The residential sector accounted for 19% of the UK’s emissions in 2019. While this budget offers generous incentives to decarbonise heat, it actually reduces support to improve building energy efficiency. The housing stock in the UK is old and often poorly constructed, so many people live in cold, poorly ventilated homes. These are expensive to heat whatever technology is used, so up to one in five households have to choose between food and fuel. Low-income households and renters bear the worst impacts. In the midst of a respiratory pandemic where they are required to stay at home, the decision to end the Green Homes Grant effectively abandons people to inadequate and unaffordable housing. This is a crisis not only for the climate, but for people’s health and well-being.
The missing plans for preventing the next crisis

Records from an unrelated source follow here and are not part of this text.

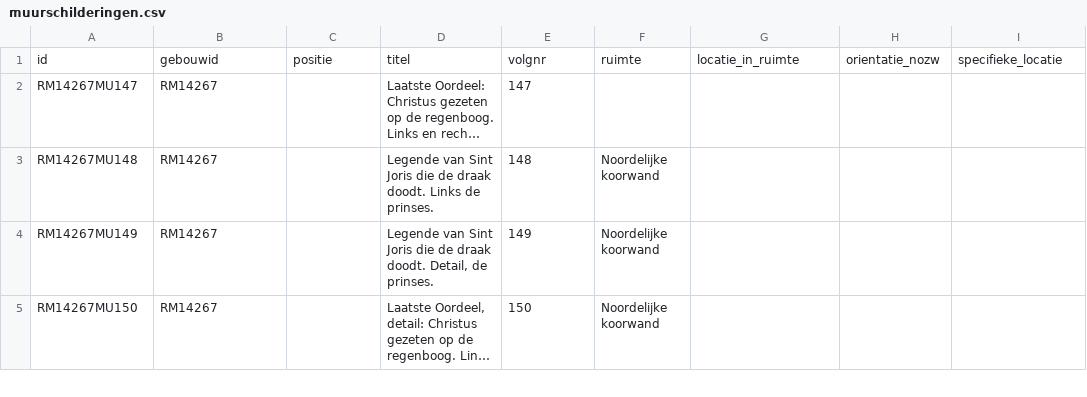
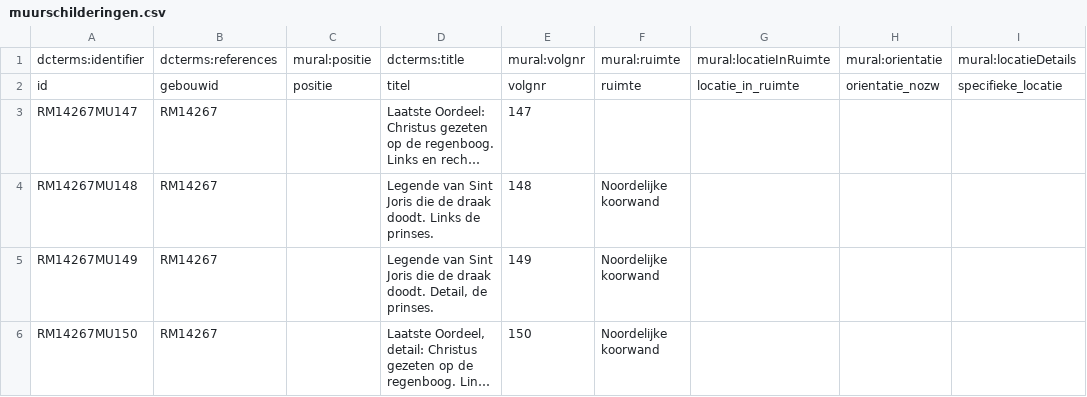
Before and after one commit to mmmenno/muurschilderingen, a CSV file: data/muurschilderingen.csv, drawn as a sheet; only a part is shown; long unchanged cells end in ….

```diff
--- a/data/muurschilderingen.csv
+++ b/data/muurschilderingen.csv
@@ -1 +1,2 @@
+"dcterms:identifier","dcterms:references","mural:positie","dcterms:title","mural:volgnr","mural:ruimte","mural:locatieInRuimte","mural:orientatie","mural:locatieDetails"
 "id","gebouwid","positie","titel","volgnr","ruimte","locatie_in_ruimte","orientatie_nozw","specifieke_locatie"
```
Also changed, not shown: data/gebouwen.csv, data/kunsthistorisch.csv, 3 other files.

With the UK’s hosting of the G7 summit around the corner, the chancellor also missed an opportunity to set out a clear plan of investment to build the UK’s resilience to future pandemics. An additional £5 million was announced for mRNA-21 vaccine manufacturing as well as £50 million related to vaccine testing. However, given that Covid-19 has caused more than 100,000 deaths, enormous social disruption and cost the exchequer £407 billion, investments to prevent future pandemics would seem to merit much greater attention. A ‘plan for growth’ published alongside the budget statement barely mentions how the UK plans to strengthen resilience to future threats. Hopefully, there is more to come.